**Your goal**
Count only the lines of the records that hold "REGIONAL", then give the number without any other words.

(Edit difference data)
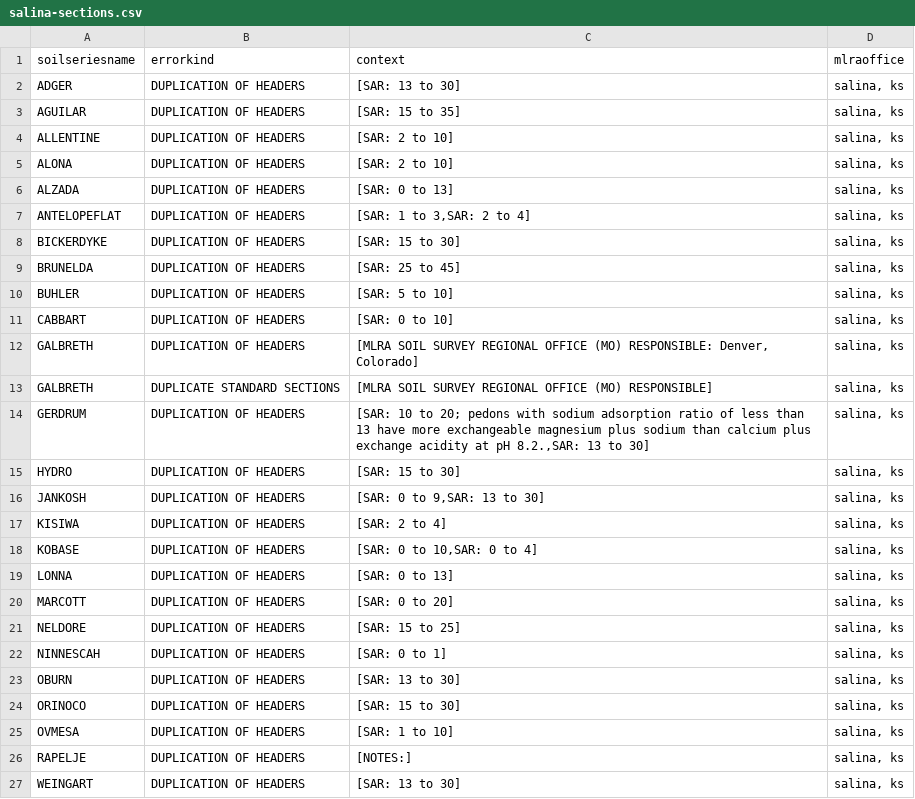
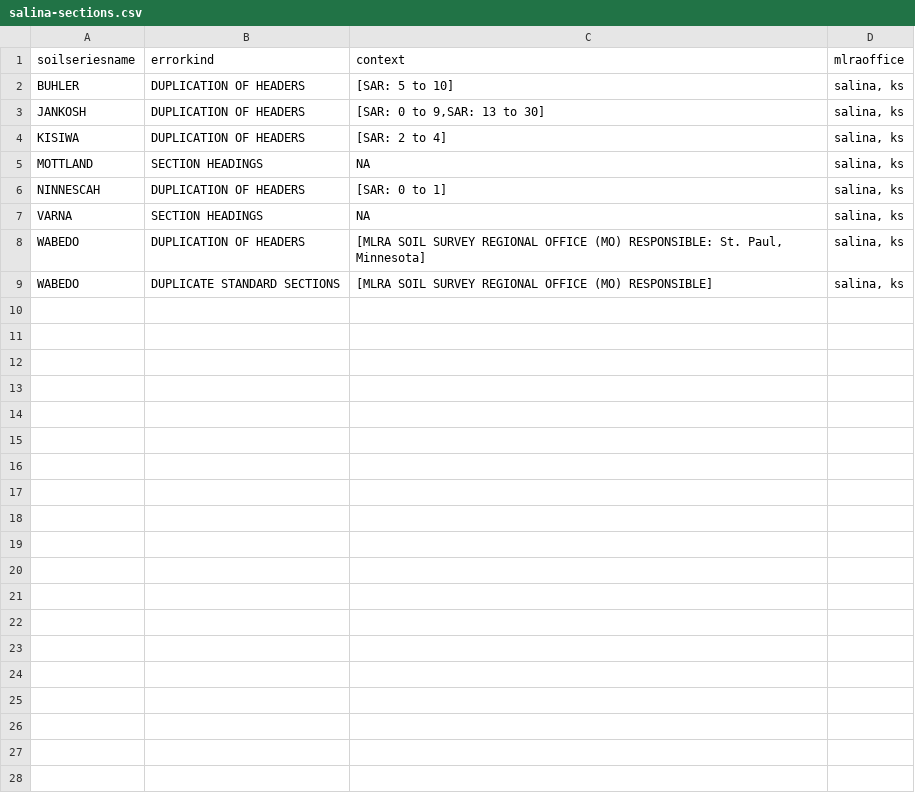
Before and after one commit to ncss-tech/SoilKnowledgeBase, a CSV file: inst/extdata/OSD-error-reporting/RO/salina-sections.csv, drawn as a sheet.

```diff
--- a/inst/extdata/OSD-error-reporting/RO/salina-sections.csv
+++ b/inst/extdata/OSD-error-reporting/RO/salina-sections.csv
@@ -1,27 +1,9 @@
 "soilseriesname","errorkind","context","mlraoffice"
-"ADGER","DUPLICATION OF HEADERS","[SAR:  13 to 30]","salina, ks"
-"AGUILAR","DUPLICATION OF HEADERS","[SAR:  15 to 35]","salina, ks"
-"ALLENTINE","DUPLICATION OF HEADERS","[SAR: 2 to 10]","salina, ks"
-"ALONA","DUPLICATION OF HEADERS","[SAR:  2 to 10]","salina, ks"
-"ALZADA","DUPLICATION OF HEADERS","[SAR:  0 to 13]","salina, ks"
-"ANTELOPEFLAT","DUPLICATION OF HEADERS","[SAR:  1 to 3,SAR:  2 to 4]","salina, ks"
-"BICKERDYKE","DUPLICATION OF HEADERS","[SAR:  15 to 30]","salina, ks"
-"BRUNELDA","DUPLICATION OF HEADERS","[SAR:  25 to 45]","salina, ks"
 "BUHLER","DUPLICATION OF HEADERS","[SAR: 5 to 10]","salina, ks"
-"CABBART","DUPLICATION OF HEADERS","[SAR:  0 to 10]","salina, ks"
-"GALBRETH","DUPLICATION OF HEADERS","[MLRA SOIL SURVEY REGIONAL OFFICE (MO) RESPONSIBLE: Denver, Colorado]","salina, ks"
-"GALBRETH","DUPLICATE STANDARD SECTIONS","[MLRA SOIL SURVEY REGIONAL OFFICE (MO) RESPONSIBLE]","salina, ks"
-"GERDRUM","DUPLICATION OF HEADERS","[SAR:  10 to 20; pedons with sodium adsorption ratio of less than 13 have more exchangeable magnesium plus sodium than calcium plus exchange acidity at pH 8.2.,SAR:  13 to 30]","salina, ks"
-"HYDRO","DUPLICATION OF HEADERS","[SAR: 15 to 30]","salina, ks"
 "JANKOSH","DUPLICATION OF HEADERS","[SAR: 0 to 9,SAR: 13 to 30]","salina, ks"
 "KISIWA","DUPLICATION OF HEADERS","[SAR: 2 to 4]","salina, ks"
-"KOBASE","DUPLICATION OF HEADERS","[SAR:  0 to 10,SAR:  0 to 4]","salina, ks"
-"LONNA","DUPLICATION OF HEADERS","[SAR:  0 to 13]","salina, ks"
-"MARCOTT","DUPLICATION OF HEADERS","[SAR:  0 to 20]","salina, ks"
-"NELDORE","DUPLICATION OF HEADERS","[SAR:  15 to 25]","salina, ks"
+"MOTTLAND","SECTION HEADINGS",NA,"salina, ks"
 "NINNESCAH","DUPLICATION OF HEADERS","[SAR: 0 to 1]","salina, ks"
-"OBURN","DUPLICATION OF HEADERS","[SAR:  13 to 30]","salina, ks"
-"ORINOCO","DUPLICATION OF HEADERS","[SAR:  15 to 30]","salina, ks"
-"OVMESA","DUPLICATION OF HEADERS","[SAR:  1 to 10]","salina, ks"
-"RAPELJE","DUPLICATION OF HEADERS","[NOTES:]","salina, ks"
-"WEINGART","DUPLICATION OF HEADERS","[SAR:  13 to 30]","salina, ks"
+"VARNA","SECTION HEADINGS",NA,"salina, ks"
+"WABEDO","DUPLICATION OF HEADERS","[MLRA SOIL SURVEY REGIONAL OFFICE (MO) RESPONSIBLE: St. Paul, Minnesota]","salina, ks"
+"WABEDO","DUPLICATE STANDARD SECTIONS","[MLRA SOIL SURVEY REGIONAL OFFICE (MO) RESPONSIBLE]","salina, ks"
```
Also changed, not shown: inst/extdata/OSD-error-reporting/RO/auburn-hz.csv, inst/extdata/OSD-error-reporting/RO/auburn-series.csv, 7 other files.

**Response to the task**
4